Brief:
Find the string "Kaviari" in the records. Copy every line it appears in.

Data for this exercise:
▶
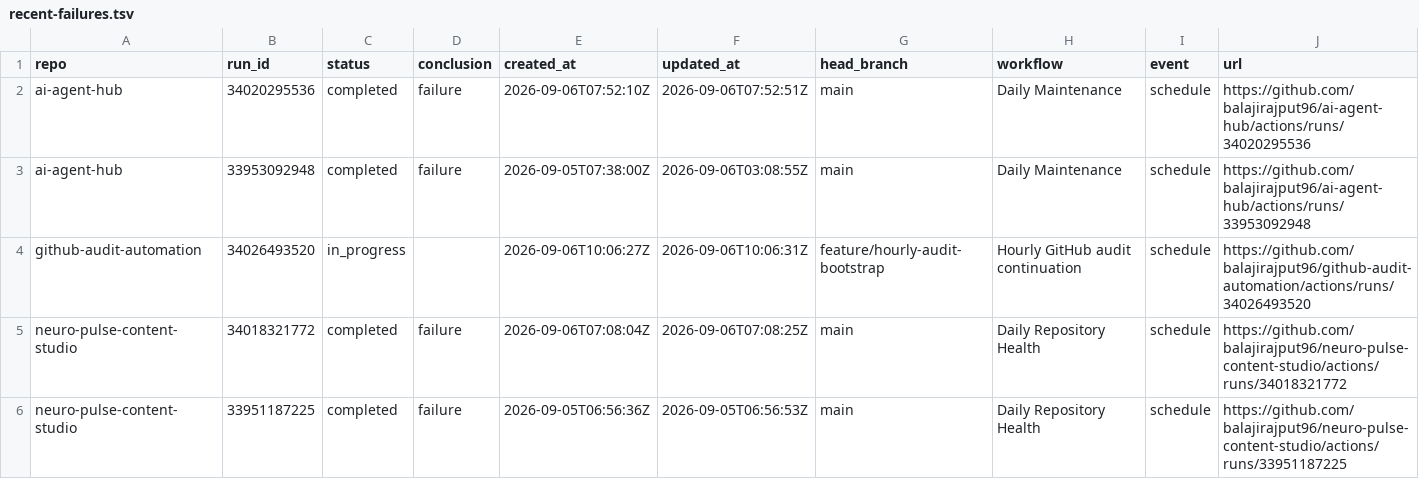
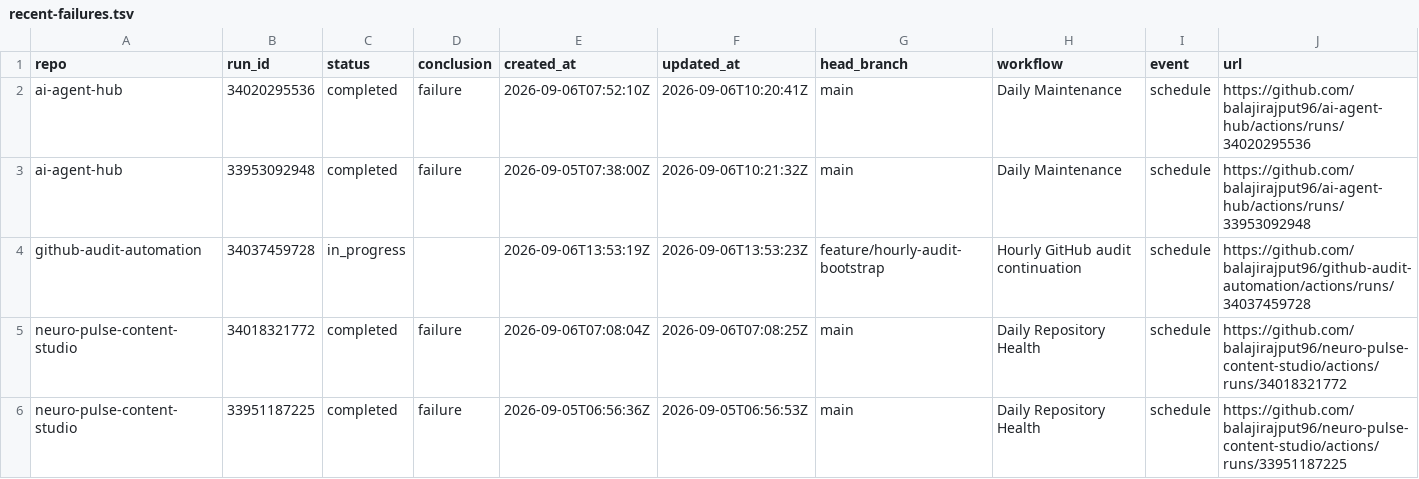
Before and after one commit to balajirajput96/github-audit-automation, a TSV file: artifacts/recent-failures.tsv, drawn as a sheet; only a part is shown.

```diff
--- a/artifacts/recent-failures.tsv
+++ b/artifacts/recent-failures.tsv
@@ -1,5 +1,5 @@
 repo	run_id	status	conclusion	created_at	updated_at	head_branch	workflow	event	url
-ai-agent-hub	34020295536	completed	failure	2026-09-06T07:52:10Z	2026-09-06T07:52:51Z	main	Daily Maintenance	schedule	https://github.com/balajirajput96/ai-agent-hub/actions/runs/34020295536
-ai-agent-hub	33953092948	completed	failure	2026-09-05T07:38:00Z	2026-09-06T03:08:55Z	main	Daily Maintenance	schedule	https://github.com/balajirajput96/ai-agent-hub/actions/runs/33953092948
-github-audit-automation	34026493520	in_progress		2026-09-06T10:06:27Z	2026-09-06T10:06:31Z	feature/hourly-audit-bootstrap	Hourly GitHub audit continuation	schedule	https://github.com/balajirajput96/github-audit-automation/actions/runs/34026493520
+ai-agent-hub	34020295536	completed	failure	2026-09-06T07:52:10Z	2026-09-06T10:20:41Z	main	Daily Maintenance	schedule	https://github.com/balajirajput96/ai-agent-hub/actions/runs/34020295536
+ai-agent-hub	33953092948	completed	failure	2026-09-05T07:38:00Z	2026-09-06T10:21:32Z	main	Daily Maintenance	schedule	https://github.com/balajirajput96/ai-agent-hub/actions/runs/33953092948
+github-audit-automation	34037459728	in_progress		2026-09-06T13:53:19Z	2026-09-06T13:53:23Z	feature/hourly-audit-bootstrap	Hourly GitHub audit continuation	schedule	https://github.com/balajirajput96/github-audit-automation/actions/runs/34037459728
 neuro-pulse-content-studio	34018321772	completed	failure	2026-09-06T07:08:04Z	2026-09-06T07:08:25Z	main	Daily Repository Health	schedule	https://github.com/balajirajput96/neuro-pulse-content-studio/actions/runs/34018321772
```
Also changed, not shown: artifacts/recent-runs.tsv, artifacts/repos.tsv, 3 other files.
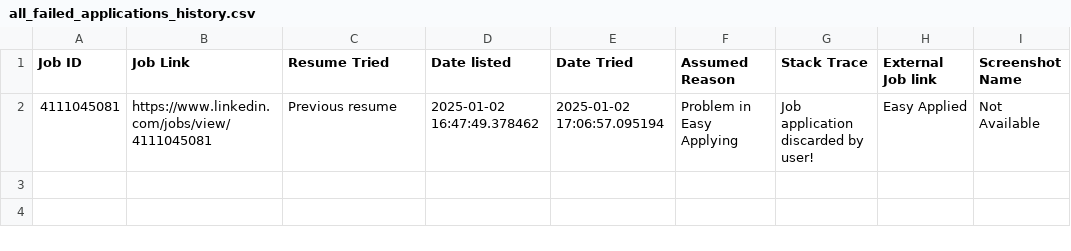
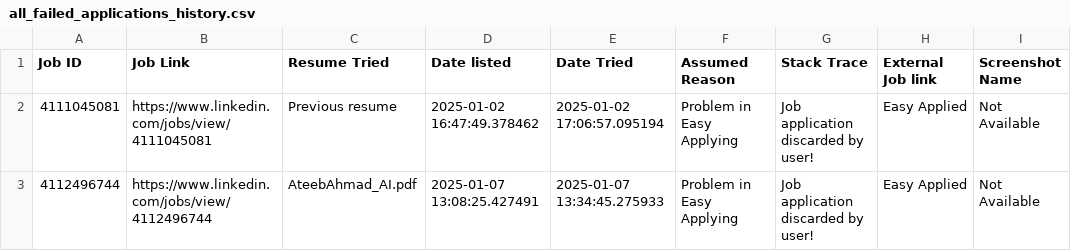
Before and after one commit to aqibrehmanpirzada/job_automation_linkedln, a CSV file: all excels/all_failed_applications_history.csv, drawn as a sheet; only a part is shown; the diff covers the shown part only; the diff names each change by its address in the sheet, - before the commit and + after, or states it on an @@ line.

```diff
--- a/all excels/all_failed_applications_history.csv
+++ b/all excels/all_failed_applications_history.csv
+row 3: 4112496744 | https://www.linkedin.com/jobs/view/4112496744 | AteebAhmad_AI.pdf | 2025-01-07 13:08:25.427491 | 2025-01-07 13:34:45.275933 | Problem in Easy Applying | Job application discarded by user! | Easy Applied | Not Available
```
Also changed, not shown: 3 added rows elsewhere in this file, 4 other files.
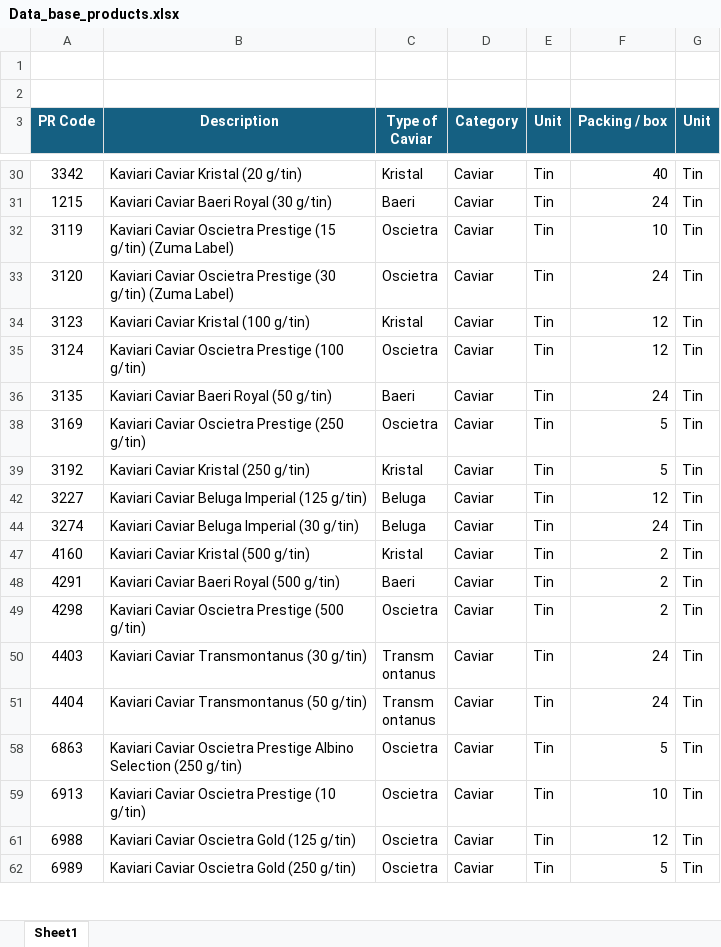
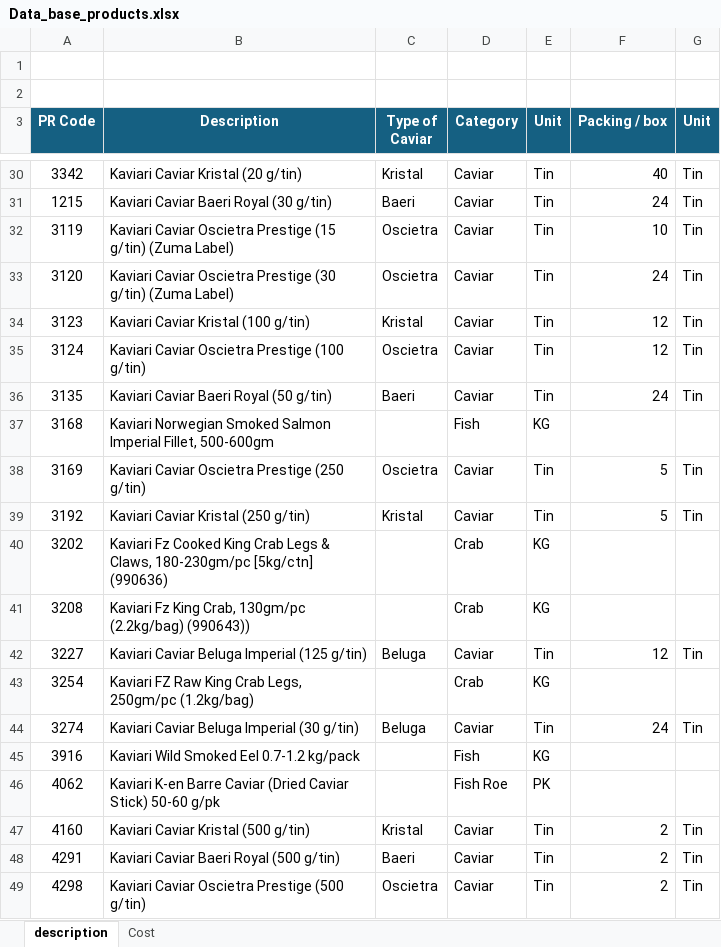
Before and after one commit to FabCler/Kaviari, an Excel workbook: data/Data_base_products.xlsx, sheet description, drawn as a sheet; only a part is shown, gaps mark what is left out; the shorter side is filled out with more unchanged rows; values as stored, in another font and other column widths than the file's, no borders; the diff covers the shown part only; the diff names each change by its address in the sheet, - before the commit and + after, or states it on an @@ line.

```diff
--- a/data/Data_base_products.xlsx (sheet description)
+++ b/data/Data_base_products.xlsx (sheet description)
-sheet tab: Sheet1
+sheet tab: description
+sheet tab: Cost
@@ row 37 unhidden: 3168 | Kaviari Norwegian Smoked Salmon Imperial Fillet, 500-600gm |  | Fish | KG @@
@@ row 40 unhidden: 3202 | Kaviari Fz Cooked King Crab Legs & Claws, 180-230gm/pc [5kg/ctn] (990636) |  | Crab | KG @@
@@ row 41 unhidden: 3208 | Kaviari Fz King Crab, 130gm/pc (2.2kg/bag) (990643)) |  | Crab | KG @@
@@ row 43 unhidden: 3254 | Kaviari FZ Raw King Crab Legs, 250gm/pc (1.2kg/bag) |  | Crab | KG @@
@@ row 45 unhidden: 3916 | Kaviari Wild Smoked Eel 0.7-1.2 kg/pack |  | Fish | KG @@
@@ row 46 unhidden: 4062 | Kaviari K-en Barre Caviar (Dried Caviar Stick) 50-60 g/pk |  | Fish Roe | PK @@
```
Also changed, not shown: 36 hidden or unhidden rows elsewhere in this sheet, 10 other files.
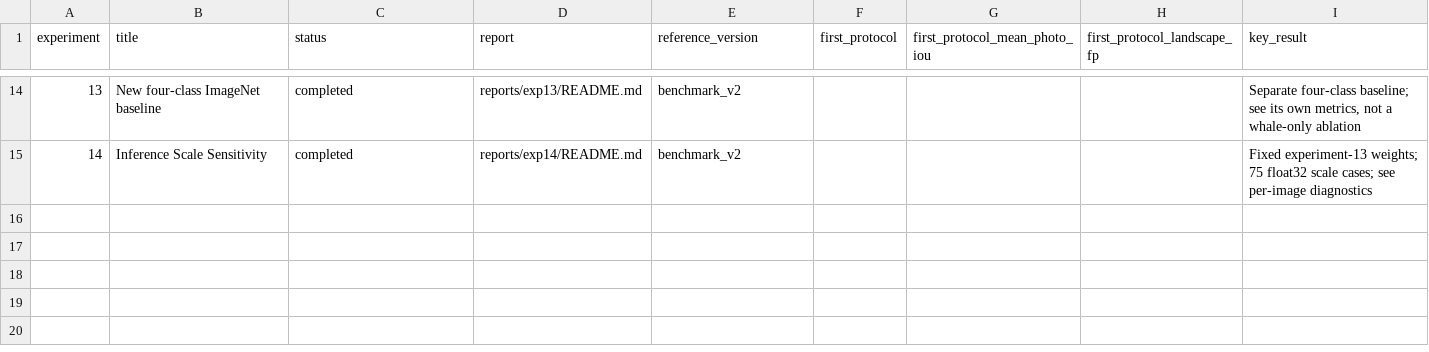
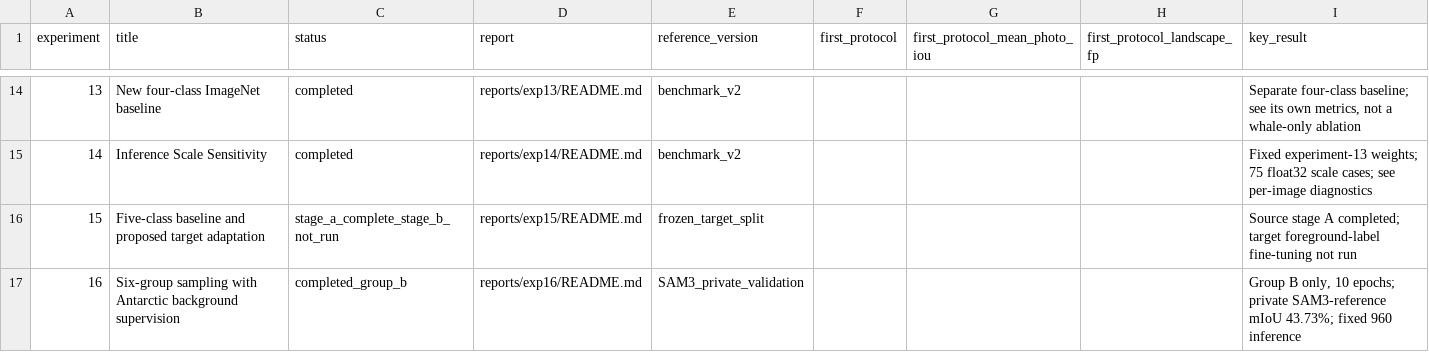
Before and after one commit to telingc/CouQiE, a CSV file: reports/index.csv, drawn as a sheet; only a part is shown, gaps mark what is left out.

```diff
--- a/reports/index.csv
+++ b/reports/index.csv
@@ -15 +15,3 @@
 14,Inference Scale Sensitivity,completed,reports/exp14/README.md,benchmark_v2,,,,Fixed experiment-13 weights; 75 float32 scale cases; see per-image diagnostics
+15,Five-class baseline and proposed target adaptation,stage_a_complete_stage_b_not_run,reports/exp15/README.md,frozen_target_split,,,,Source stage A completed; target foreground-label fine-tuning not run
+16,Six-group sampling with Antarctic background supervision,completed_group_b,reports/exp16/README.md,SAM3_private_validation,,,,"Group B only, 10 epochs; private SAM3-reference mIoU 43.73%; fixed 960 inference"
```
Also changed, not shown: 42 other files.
◀
Response to this exercise:
Before and after one commit to FabCler/Kaviari, an Excel workbook: data/Data_base_products.xlsx, sheet description, drawn as a sheet; only a part is shown, gaps mark what is left out; the shorter side is filled out with more unchanged rows; values as stored, in another font and other column widths than the file's, no borders; the diff covers the shown part only; the diff names each change by its address in the sheet, - before the commit and + after, or states it on an @@ line.
@@ row 37 unhidden: 3168 | Kaviari Norwegian Smoked Salmon Imperial Fillet, 500-600gm |  | Fish | KG @@
@@ row 40 unhidden: 3202 | Kaviari Fz Cooked King Crab Legs & Claws, 180-230gm/pc [5kg/ctn] (990636) |  | Crab | KG @@
@@ row 41 unhidden: 3208 | Kaviari Fz King Crab, 130gm/pc (2.2kg/bag) (990643)) |  | Crab | KG @@
@@ row 43 unhidden: 3254 | Kaviari FZ Raw King Crab Legs, 250gm/pc (1.2kg/bag) |  | Crab | KG @@
@@ row 45 unhidden: 3916 | Kaviari Wild Smoked Eel 0.7-1.2 kg/pack |  | Fish | KG @@
@@ row 46 unhidden: 4062 | Kaviari K-en Barre Caviar (Dried Caviar Stick) 50-60 g/pk |  | Fish Roe | PK @@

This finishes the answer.